The flashier a male is, a study has revealed, the more attractive a mate he is.
"Females typically use carotenoid colours to assess the quality of a potential mate, with more colourful males generally being regarded as the most attractive," said Dr Tom Pike of the University of Exeter.
Pike conducted the study using a stickback fish model.
"The major difference between stickleback vision and our own is that they can see ultraviolet light, which is invisible to humans. This may be important because carotenoids reflect ultraviolet light as well as the red, oranges and yellows that we can see," Pike said.
"The model tells us how much of the light reflected from a carotenoid signal is actually detected by a female and how this information might be processed by her brain, and so gives us exciting new insights into how females may use colour to choose the best mates," he added.
The model reveals that sticklebacks' visual system and coloration are extremely well co-adapted, and that females are surprisingly good at assessing the quantity of carotenoids a male is able to put in his signal.
The results will help ecologists get a better understanding of why carotenoid-based signals evolved in the first place, and provides insights into why males use the specific carotenoids they do.

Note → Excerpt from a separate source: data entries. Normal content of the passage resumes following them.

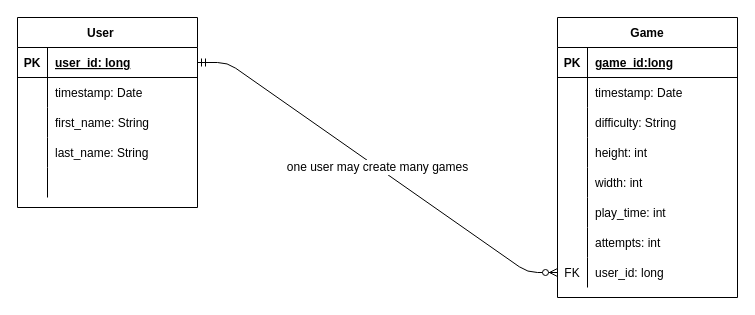
Earlier version of the draw.io diagram docs/work/erd.drawio (ddc-java-13/tile-match). Source tidied: cells renumbered, new cells numbered last; positions are measured from the earlier drawing's top-left corner, leaving out a move shared by most shapes. Both pictures are drawn from the tidied source at 100%, with x=0, y=0 at pixel (17, 17).
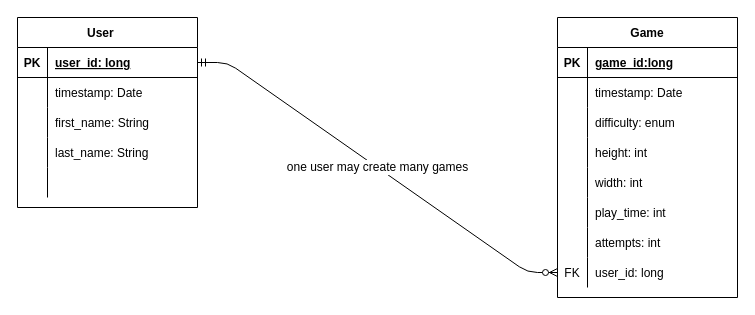
After the change.

Unchanged cells that the change refers to:
```xml
<mxCell id="25" style="shape=partialRectangle;fillColor=none;top=0;left=0;bottom=0;right=0;" parent="18" vertex="1">
  <mxGeometry y="90" width="180" height="30" as="geometry" />
</mxCell>
```

Change to the diagram source:
```diff
@@
-    <mxCell id="27" value="difficulty: String" style="shape=partialRectangle;fillColor=none;top=0;left=0;bottom=0;right=0;align=left;spacingLeft=6;overflow=hidden;" parent="25" vertex="1">
+    <mxCell id="27" value="difficulty: enum" style="shape=partialRectangle;fillColor=none;top=0;left=0;bottom=0;right=0;align=left;spacingLeft=6;overflow=hidden;" parent="25" vertex="1">
       <mxGeometry x="30" width="150" height="30" as="geometry" />
     </mxCell>
```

"There are many carotenoids in the sticklebacks' diet, but males use only two of them for signalling; because the visual system evolved long before male coloration in this species, it suggests that males 'chose' to use those two carotenoids to make the most of what the female fish sees."